### Provided data ###
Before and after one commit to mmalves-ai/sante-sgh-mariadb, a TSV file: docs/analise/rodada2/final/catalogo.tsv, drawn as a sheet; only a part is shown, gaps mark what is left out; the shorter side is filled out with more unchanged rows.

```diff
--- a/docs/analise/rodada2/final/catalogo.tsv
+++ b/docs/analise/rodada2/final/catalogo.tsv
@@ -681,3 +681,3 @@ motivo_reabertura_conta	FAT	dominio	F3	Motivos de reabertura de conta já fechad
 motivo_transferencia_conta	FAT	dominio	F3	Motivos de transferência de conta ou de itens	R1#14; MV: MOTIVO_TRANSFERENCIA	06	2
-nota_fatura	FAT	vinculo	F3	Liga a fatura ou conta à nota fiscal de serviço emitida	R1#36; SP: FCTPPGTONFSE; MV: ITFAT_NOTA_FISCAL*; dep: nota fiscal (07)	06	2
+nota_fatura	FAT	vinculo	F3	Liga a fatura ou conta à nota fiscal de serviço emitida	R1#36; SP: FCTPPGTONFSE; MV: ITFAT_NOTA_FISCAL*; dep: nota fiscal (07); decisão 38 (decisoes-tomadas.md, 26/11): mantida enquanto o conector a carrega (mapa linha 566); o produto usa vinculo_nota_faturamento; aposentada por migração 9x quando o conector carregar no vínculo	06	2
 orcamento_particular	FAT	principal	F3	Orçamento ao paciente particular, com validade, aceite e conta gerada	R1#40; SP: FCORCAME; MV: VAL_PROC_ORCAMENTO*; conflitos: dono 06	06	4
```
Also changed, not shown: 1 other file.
###
- [How to complete this task]
Give the records again, unchanged and complete.

- [Final answer]
Before and after one commit to mmalves-ai/sante-sgh-mariadb, a TSV file: docs/analise/rodada2/final/catalogo.tsv, drawn as a sheet; only a part is shown, gaps mark what is left out; the shorter side is filled out with more unchanged rows.

```diff
--- a/docs/analise/rodada2/final/catalogo.tsv
+++ b/docs/analise/rodada2/final/catalogo.tsv
@@ -681,3 +681,3 @@ motivo_reabertura_conta	FAT	dominio	F3	Motivos de reabertura de conta já fechad
 motivo_transferencia_conta	FAT	dominio	F3	Motivos de transferência de conta ou de itens	R1#14; MV: MOTIVO_TRANSFERENCIA	06	2
-nota_fatura	FAT	vinculo	F3	Liga a fatura ou conta à nota fiscal de serviço emitida	R1#36; SP: FCTPPGTONFSE; MV: ITFAT_NOTA_FISCAL*; dep: nota fiscal (07)	06	2
+nota_fatura	FAT	vinculo	F3	Liga a fatura ou conta à nota fiscal de serviço emitida	R1#36; SP: FCTPPGTONFSE; MV: ITFAT_NOTA_FISCAL*; dep: nota fiscal (07); decisão 38 (decisoes-tomadas.md, 26/11): mantida enquanto o conector a carrega (mapa linha 566); o produto usa vinculo_nota_faturamento; aposentada por migração 9x quando o conector carregar no vínculo	06	2
 orcamento_particular	FAT	principal	F3	Orçamento ao paciente particular, com validade, aceite e conta gerada	R1#40; SP: FCORCAME; MV: VAL_PROC_ORCAMENTO*; conflitos: dono 06	06	4
```
Also changed, not shown: 1 other file.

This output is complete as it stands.